on 23 July 2008
Coningsby was published in 1844 and was the first in Disraeli's trilogy of 'political' novels (the others being Sybil and Tancred).
The story revolves around the ealy life of Harry Coningsby. Harry is the orphaned grandson of the Marquess of Monmouth, but Harry's parents incurred the wrath of Monmouth by their marriage. Harry is restored to his granfather's favour and sent to school at Eton. The story follows Harry's career at Eton and Cambridge. While at Eton, Harry saves the life of Oswald Millbank - the son of a northern industrialist. This commences a friendship between Oswald and Harry and leads Harry to fall in love with Oswald's sister, Edith.
In recent years, some historians have dismissed Disrael's political novels as a source for Disrael's creed. This notion can hardly be supported. The story of Harry Coningsby's early life as readable, but it is Disraeli's political critique which makes 'Coningsby' a fascinating read for those interested in Victorian politics.
'Coningsby' is firmly set against the political backround of the years between the passing of the Reform Bill of 1832 (which widened the voting franchise) and the fall of Lord Melbourne's Whig ministry in 1841. Disraeli comments and expounds political views throughout the novel, although generally placing his views in the mouths of one or other of the novel's characters.
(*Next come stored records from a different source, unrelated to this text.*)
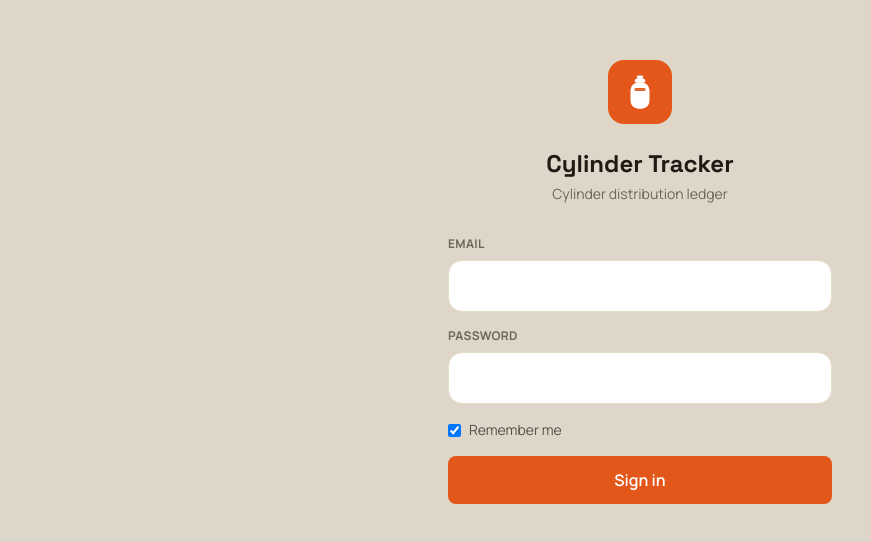
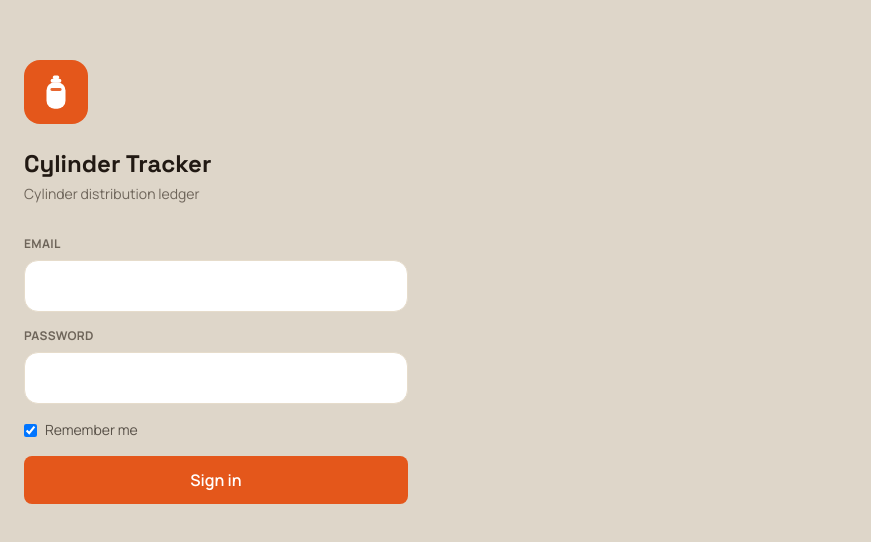
Before and after one commit to YelkuriRaghavendra/gas-ledger, a React (Vite) app: page /login in a window 1280 px wide. Shown: the part 118-660 px from the top of the page, without its empty margins (0-871 px from the left). Built offline with nearby package versions, Linux system fonts and the light colour scheme; no server answers; the database is empty.

Commit message:
fix: left-align login icon and heading to match prototype

```diff
--- a/src/pages/Login.tsx
+++ b/src/pages/Login.tsx
@@ -27,7 +27,7 @@ export function Login() {
   }
 
   return (
-    <div className="flex min-h-screen flex-col items-center justify-center px-6">
+    <div className="flex min-h-screen flex-col items-start justify-center px-6">
       <div className="mb-6 flex h-16 w-16 items-center justify-center rounded-2xl bg-accent">
         <CylinderIcon size={38} />
       </div>
```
In 'Coningsby', we find a critigue of the Toryism of Peel (which Disraeli perceived to be unprincipled), utilitarianism and the Whigs. In the end, Disraeli seems to suggest that there can be a unity of interest between traditional landed elites and the new 'millocracy' through some form of Tory Paternalism.